Recently we have disclosed new advisories related to the remote exploitation of Huawei smartphones. The research that led to these findings was motivated by analyzing new interfaces for remote code execution on a mobile platform. After our work on exploiting Huawei’s Kirin via its baseband interface, we wanted to explore the possibilities of logic bugs as RCE vectors in a modern smartphone chipset, as opposed to memory corruption scenarios that are more common in public research. Logic bugs can be the most powerful because they have the potential to bypass almost all the exploit mitigations that are the typical focus these days, like ASLR, N^X, sandboxing parser code, etc.

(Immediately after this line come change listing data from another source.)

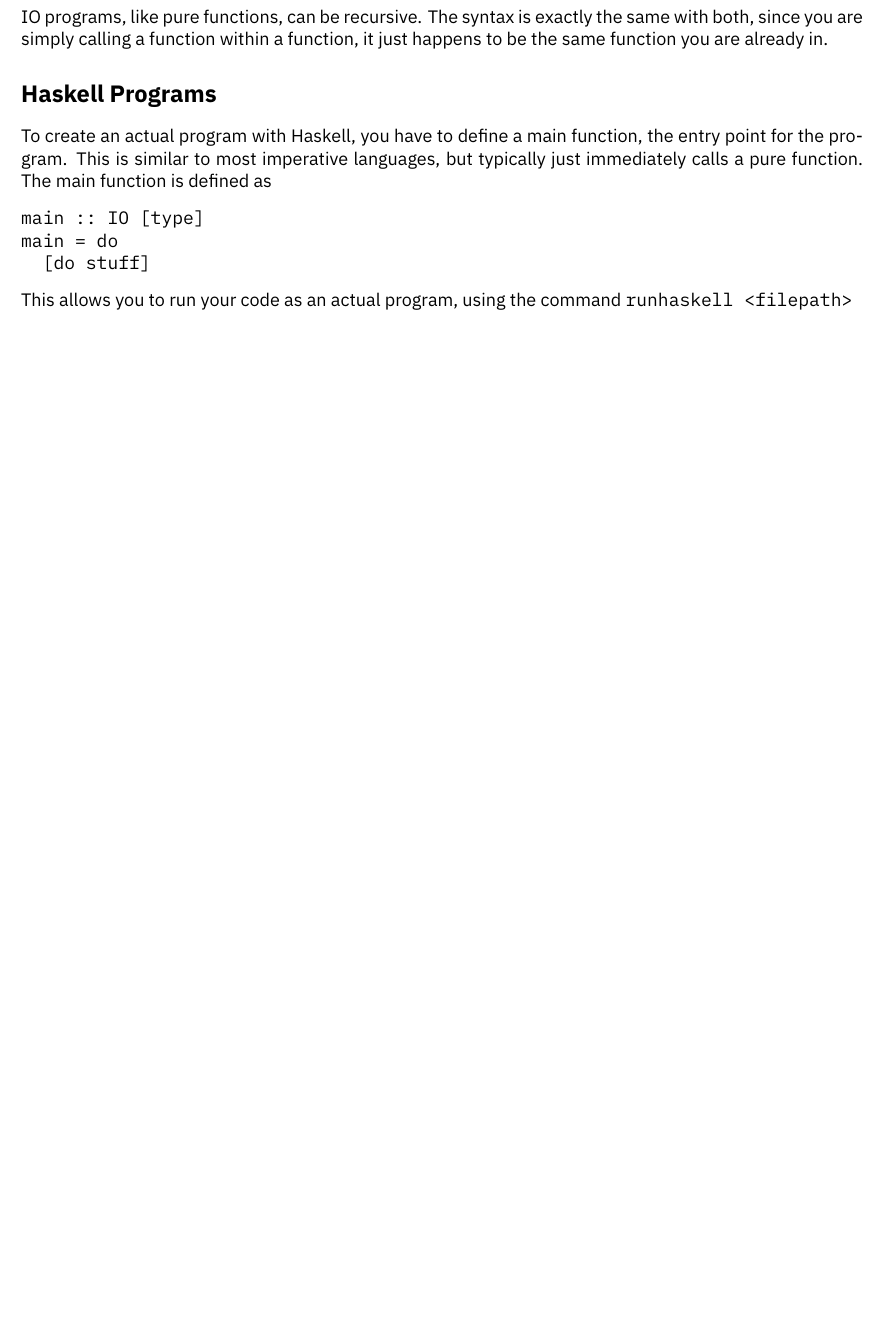
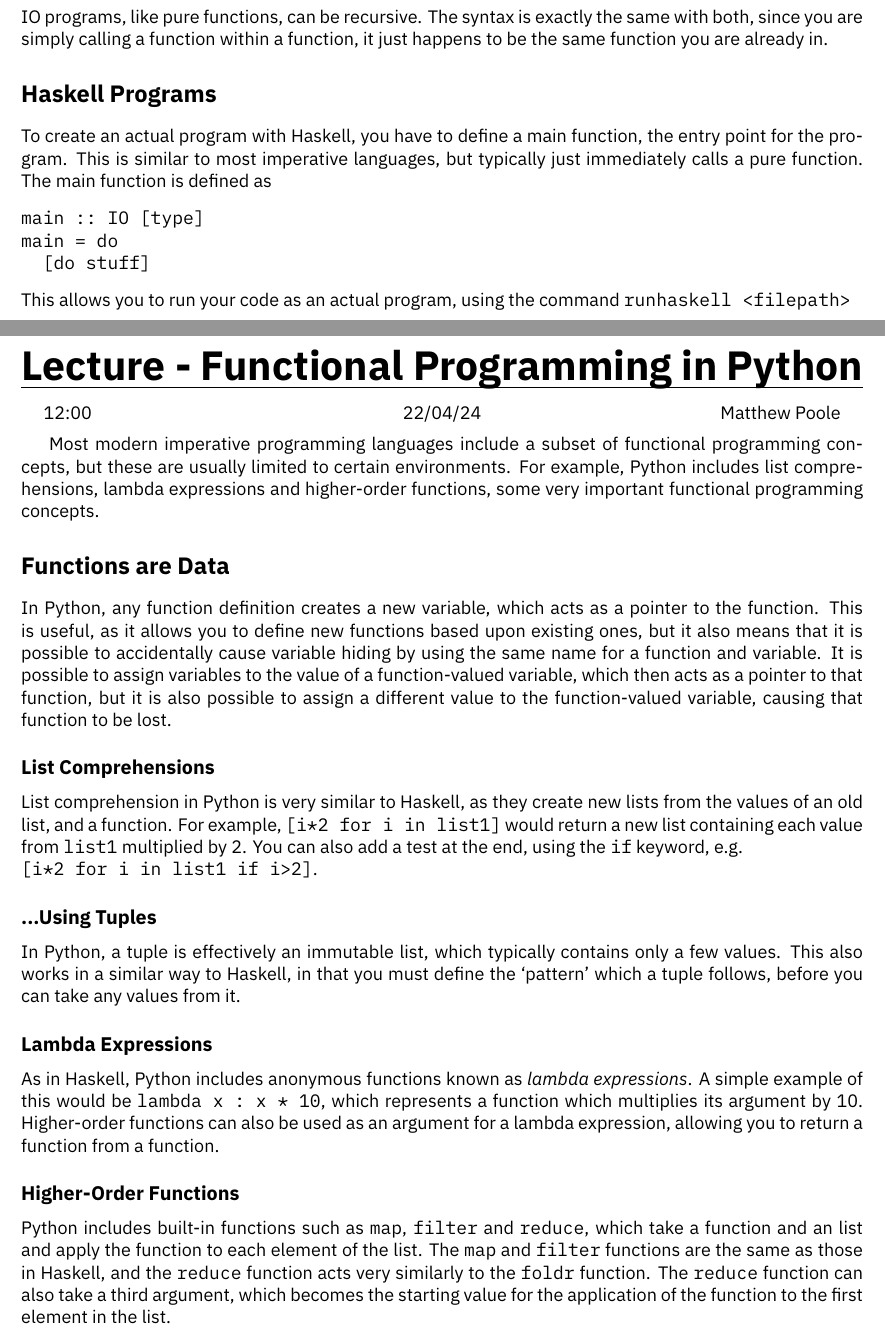
Before and after one commit to HughTB/cs-notes, a LaTeX thesis (2nd-year/m21274-dmafp/m21274.tex, which reads 2nd-year/m21274-dmafp/sessions/24-04-22.tex): part of page 45 of 45 before the commit and two parts of pages 45 and 46 of 47 after it, the two joined at a grey line, cut so that both start at the same text, the shorter picture padded with empty space. The pictures show the PDF file 2nd-year/m21274-dmafp/m21274.pdf that the author committed with the source.

Commit message:
add fp lecture

```diff
--- /dev/null
+++ b/2nd-year/m21274-dmafp/sessions/24-04-22.tex
@@ -0,0 +1,39 @@
+\lecture{Functional Programming in Python}{12:00}{22/04/24}{Matthew Poole}
+
+Most modern imperative programming languages include a subset of functional programming concepts, but these are usually
+ limited to certain environments. For example, Python includes list comprehensions, lambda expressions and higher-order
+ functions, some very important functional programming concepts.
+
+\section*{Functions are Data}
+
+In Python, any function definition creates a new variable, which acts as a pointer to the function. This is useful, as
+ it allows you to define new functions based upon existing ones, but it also means that it is possible to accidentally
+ cause variable hiding by using the same name for a function and variable. It is possible to assign variables to the
+ value of a function-valued variable, which then acts as a pointer to that function, but it is also possible to assign
+ a different value to the function-valued variable, causing that function to be lost.
+
+\subsection*{List Comprehensions}
+
+List comprehension in Python is very similar to Haskell, as they create new lists from the values of an old list, and a
+ function. For example, \verb`[i*2 for i in list1]` would return a new list containing each value from \verb`list1`
+ multiplied by 2. You can also add a test at the end, using the \verb`if` keyword, e.g.\\\verb`[i*2 for i in list1 if i>2]`.
+
+\subsection*{...Using Tuples}
+
+In Python, a tuple is effectively an immutable list, which typically contains only a few values. This also works in a
+ similar way to Haskell, in that you must define the `pattern' which a tuple follows, before you can take any values
+ from it.
+
+\subsection*{Lambda Expressions}
+
+As in Haskell, Python includes anonymous functions known as \textit{lambda expressions}. A simple example of this would
+ be \verb`lambda x : x * 10`, which represents a function which multiplies its argument by 10. Higher-order functions
+ can also be used as an argument for a lambda expression, allowing you to return a function from a function.
+
+\subsection*{Higher-Order Functions}
+
+Python includes built-in functions such as \verb`map`, \verb`filter` and \verb`reduce`, which take a function and an
+ list and apply the function to each element of the list. The \verb`map` and \verb`filter` functions are the same as
+ those in Haskell, and the \verb`reduce` function acts very similarly to the \verb`foldr` function. The \verb`reduce`
+ function can also take a third argument, which becomes the starting value for the application of the function to the
+ first element in the list.
@@ -0,0 +65,4 @@
+\begin{verbatim}
+def memorize(f):
+  cache = {}
+  def g(arg):
```
Also changed, not shown: 2nd-year/m21274-dmafp/m21274.tex (+1 -0 lines), 2nd-year/m21274-dmafp/m21274.pdf, 2nd-year/m21274-dmafp/sessions/24-04-22.tex (35 more changed lines).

This summer at Black Hat, we have published research about exploiting Huawei basebands (video recording also available here). The remote code execution attack surface explored in that work was the Radio Resource stack’s CSN.1 decoder. Searching for bugs in CSN.1 decoding turned out to be very fruitful in the case of Huawei’s baseband, however, they were not the only vendor that we looked at - or that had such issues. Around at the same time that we investigated Huawei’s baseband, we also looked into the same attack surface in the baseband of MediaTek Helio chipsets. As the timelines in our advisories (1, 2, 3, 4) show, these vulnerabilities were reported way back in December 2019 and the MediaTek security advisories were released in September 2021 initially and updated in January 2022.